Mechanical atomization and air atomization are two common spray techniques used in heavy oil burners to mix heavy oil with air to form combustible fuel. They have some differences in terms of spraying principles, operation methods, and effects.
Mechanical atomization: Mechanical atomization disperses liquid heavy oil into small droplets by using high-speed rotating nozzles or cones that generate centrifugal forces. The droplets are then mixed with air to form a mist fuel.
Air atomization: Air atomization involves injecting air into the nozzle, which uses high-speed airflow to impact the heavy oil and break it into fine droplets, forming a mist fuel.
Mechanical atomization: Mechanical atomizers are typically driven by rotating mechanisms to provide the necessary centrifugal force. Adjusting the speed of the nozzle or cone controls the size and distribution of the droplets.
Air atomization: Air atomizers require adjusting the air pressure and flow rate to control the air velocity inside the nozzle and the formation of droplets.
Mechanical atomization: Due to the centrifugal dispersion of the droplets, mechanical atomizers are capable of generating smaller and more evenly sized droplets, facilitating better mixing with air. This improves the combustion efficiency and stability of the fuel.
Air atomization: Air atomization technology allows for selecting different nozzle models and operating parameters to achieve specific droplet sizes and distributions based on the desired application. It offers higher flexibility in adjustments and can produce larger droplets in certain cases, suitable for specialized combustion processes.
In summary, mechanical atomization and air atomization are commonly used spray techniques in heavy oil burners.

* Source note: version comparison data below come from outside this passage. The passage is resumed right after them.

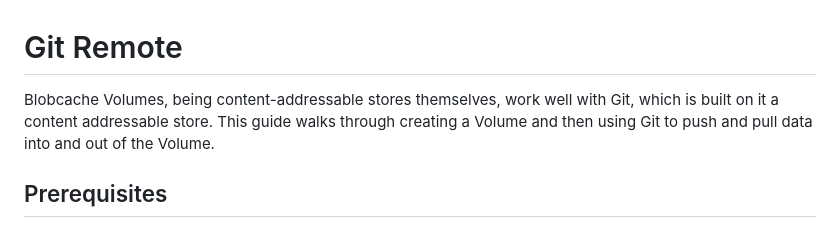
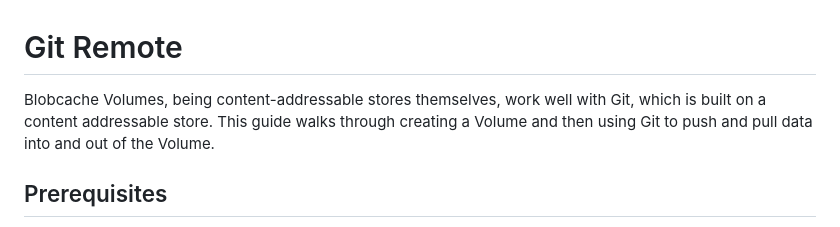
Before and after one commit to blobcache/blobcache, a Markdown page: doc/6.01_Git_Remote.md, the part around the change. GitHub-like rendering.

Commit message:
fix typo

```diff
--- a/doc/6.01_Git_Remote.md
+++ b/doc/6.01_Git_Remote.md
@@ -1,6 +1,6 @@
 # Git Remote
 
-Blobcache Volumes, being content-addressable stores themselves, work well with Git, which is built on it a content addressable store.
+Blobcache Volumes, being content-addressable stores themselves, work well with Git, which is built on a content addressable store.
 This guide walks through creating a Volume and then using Git to push and pull data into and out of the Volume.
 
 ## Prerequisites
```
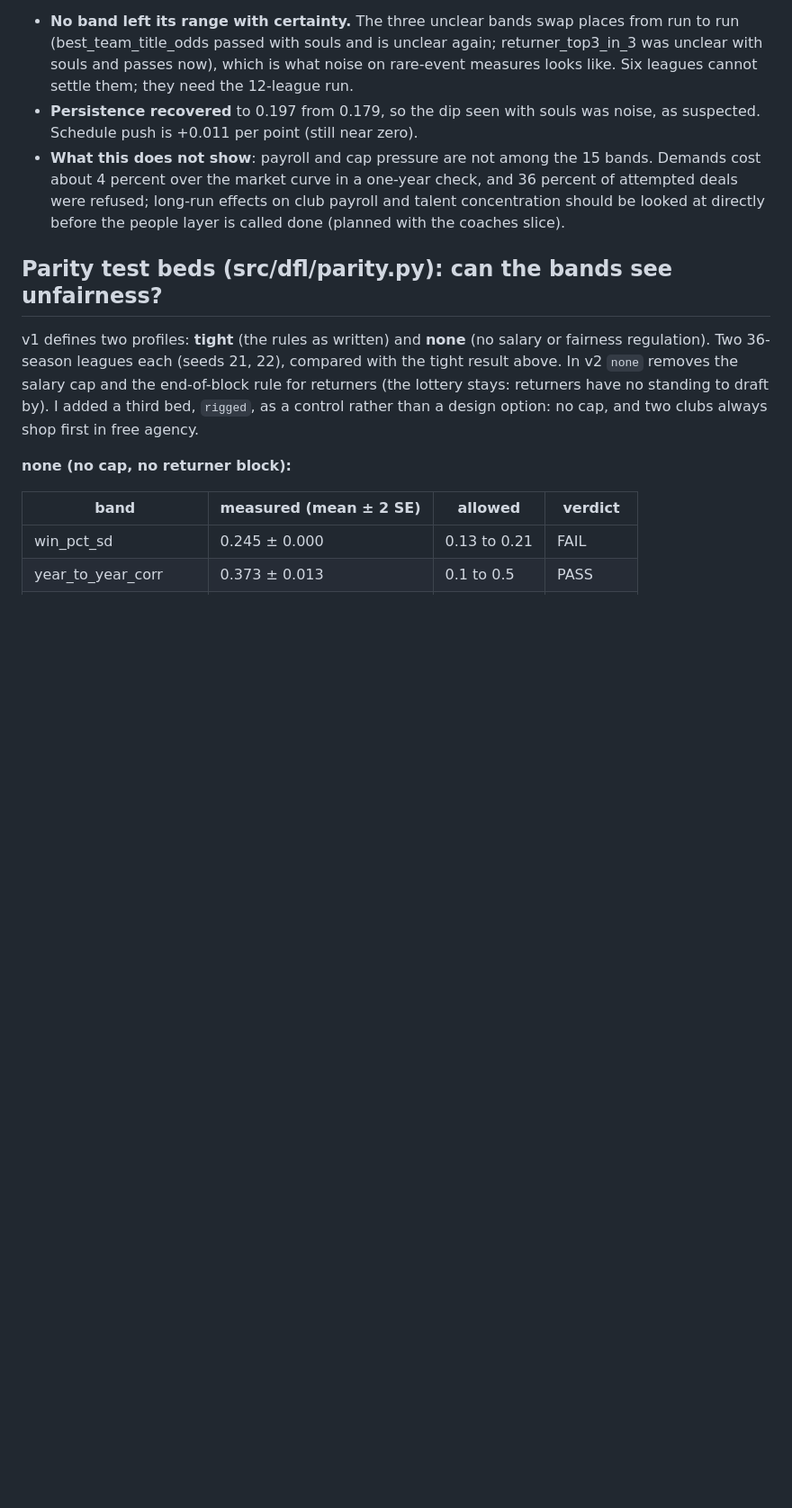
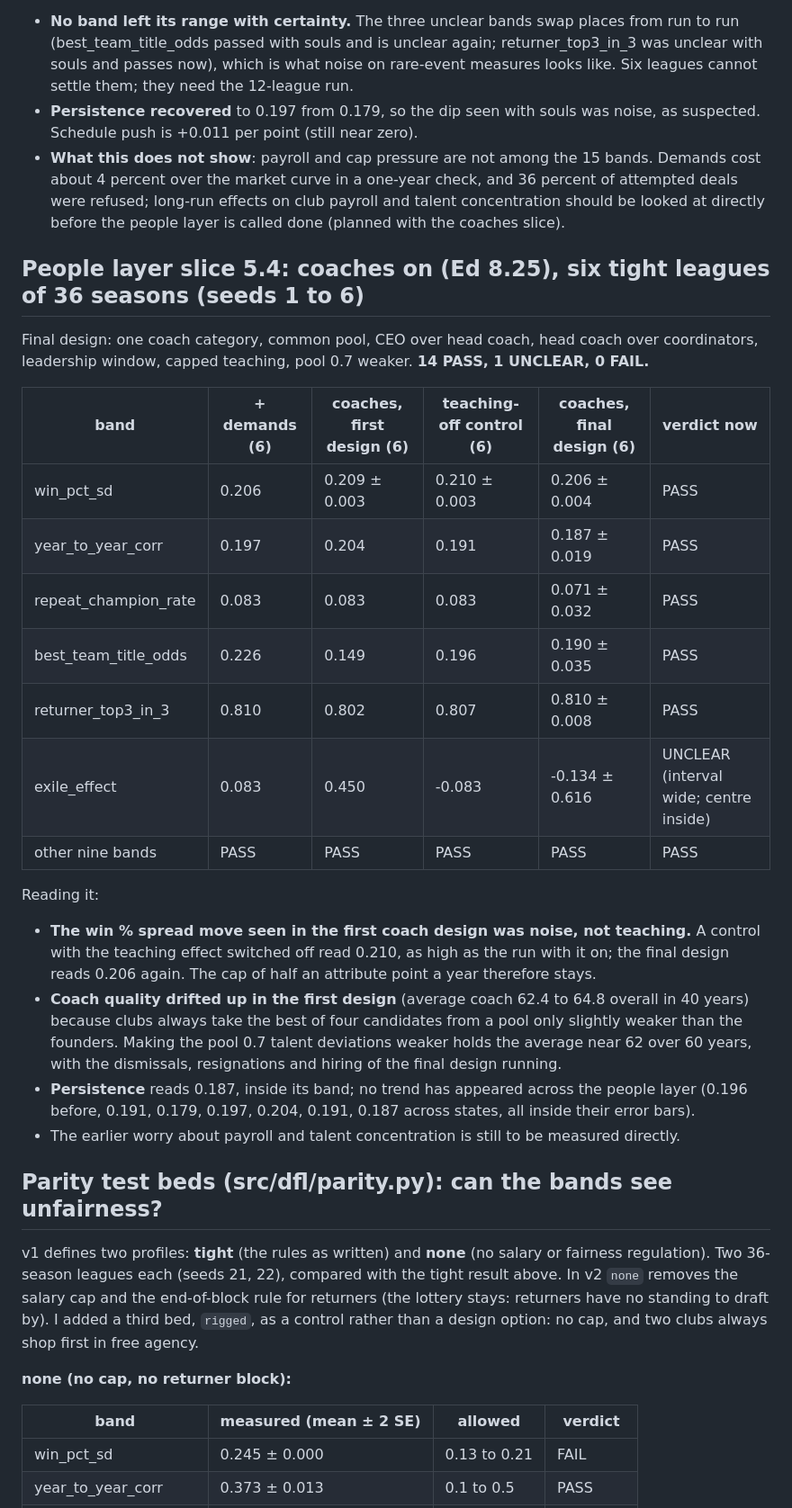
Before and after one commit to Vajilia/DFLv2, a Markdown page: docs/FAIRNESS.md, the part around the change. Shown at 90% size. Drawn GitHub-style; blank space fills up the shorter version.

Commit message:
Record slice 5.4 fairness re-measure: coaches, 14 pass, 1 unclear, 0 fail
Includes the teaching-off control: the first design's win % spread
reading was noise, not teaching.

Co-Authored-By: Claude Sonnet 5.5 <noreply@anthropic.com>
Claude-Session: https://claude.ai/code/session_01QQrpr1GYiRh2vwRABtueH7

```diff
--- a/docs/FAIRNESS.md
+++ b/docs/FAIRNESS.md
@@ -187,6 +187,26 @@ Reading it:
 - **Persistence recovered** to 0.197 from 0.179, so the dip seen with souls was noise, as suspected. Schedule push is +0.011 per point (still near zero).
 - **What this does not show**: payroll and cap pressure are not among the 15 bands. Demands cost about 4 percent over the market curve in a one-year check, and 36 percent of attempted deals were refused; long-run effects on club payroll and talent concentration should be looked at directly before the people layer is called done (planned with the coaches slice).
 
+## People layer slice 5.4: coaches on (Ed 8.25), six tight leagues of 36 seasons (seeds 1 to 6)
+
+Final design: one coach category, common pool, CEO over head coach, head coach over coordinators, leadership window, capped teaching, pool 0.7 weaker. **14 PASS, 1 UNCLEAR, 0 FAIL.**
+
+| band | + demands (6) | coaches, first design (6) | teaching-off control (6) | coaches, final design (6) | verdict now |
+| --- | --- | --- | --- | --- | --- |
+| win_pct_sd | 0.206 | 0.209 ± 0.003 | 0.210 ± 0.003 | 0.206 ± 0.004 | PASS |
+| year_to_year_corr | 0.197 | 0.204 | 0.191 | 0.187 ± 0.019 | PASS |
+| repeat_champion_rate | 0.083 | 0.083 | 0.083 | 0.071 ± 0.032 | PASS |
+| best_team_title_odds | 0.226 | 0.149 | 0.196 | 0.190 ± 0.035 | PASS |
+| returner_top3_in_3 | 0.810 | 0.802 | 0.807 | 0.810 ± 0.008 | PASS |
+| exile_effect | 0.083 | 0.450 | -0.083 | -0.134 ± 0.616 | UNCLEAR (interval wide; centre inside) |
+| other nine bands | PASS | PASS | PASS | PASS | PASS |
+
+Reading it:
+- **The win % spread move seen in the first coach design was noise, not teaching.** A control with the teaching effect switched off read 0.210, as high as the run with it on; the final design reads 0.206 again. The cap of half an attribute point a year therefore stays.
+- **Coach quality drifted up in the first design** (average coach 62.4 to 64.8 overall in 40 years) because clubs always take the best of four candidates from a pool only slightly weaker than the founders. Making the pool 0.7 talent deviations weaker holds the average near 62 over 60 years, with the dismissals, resignations and hiring of the final design running.
+- **Persistence** reads 0.187, inside its band; no trend has appeared across the people layer (0.196 before, 0.191, 0.179, 0.197, 0.204, 0.191, 0.187 across states, all inside their error bars).
+- The earlier worry about payroll and talent concentration is still to be measured directly.
+
 ## Parity test beds (src/dfl/parity.py): can the bands see unfairness?
 v1 defines two profiles: **tight** (the rules as written) and **none** (no salary or fairness regulation). Two 36-season leagues each (seeds 21, 22), compared with the tight result above. In v2 `none` removes the salary cap and the end-of-block rule for returners (the lottery stays: returners have no standing to draft by). I added a third bed, `rigged`, as a control rather than a design option: no cap, and two clubs always shop first in free agency.
 
```
Also changed, not shown: docs/BUILD_STATUS.md (+1 -1 lines), docs/PEOPLE.md (+1 -1 lines).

Mechanical atomization disperses droplets through centrifugal forces, while air atomization breaks the liquid into droplets by high-speed airflow. They differ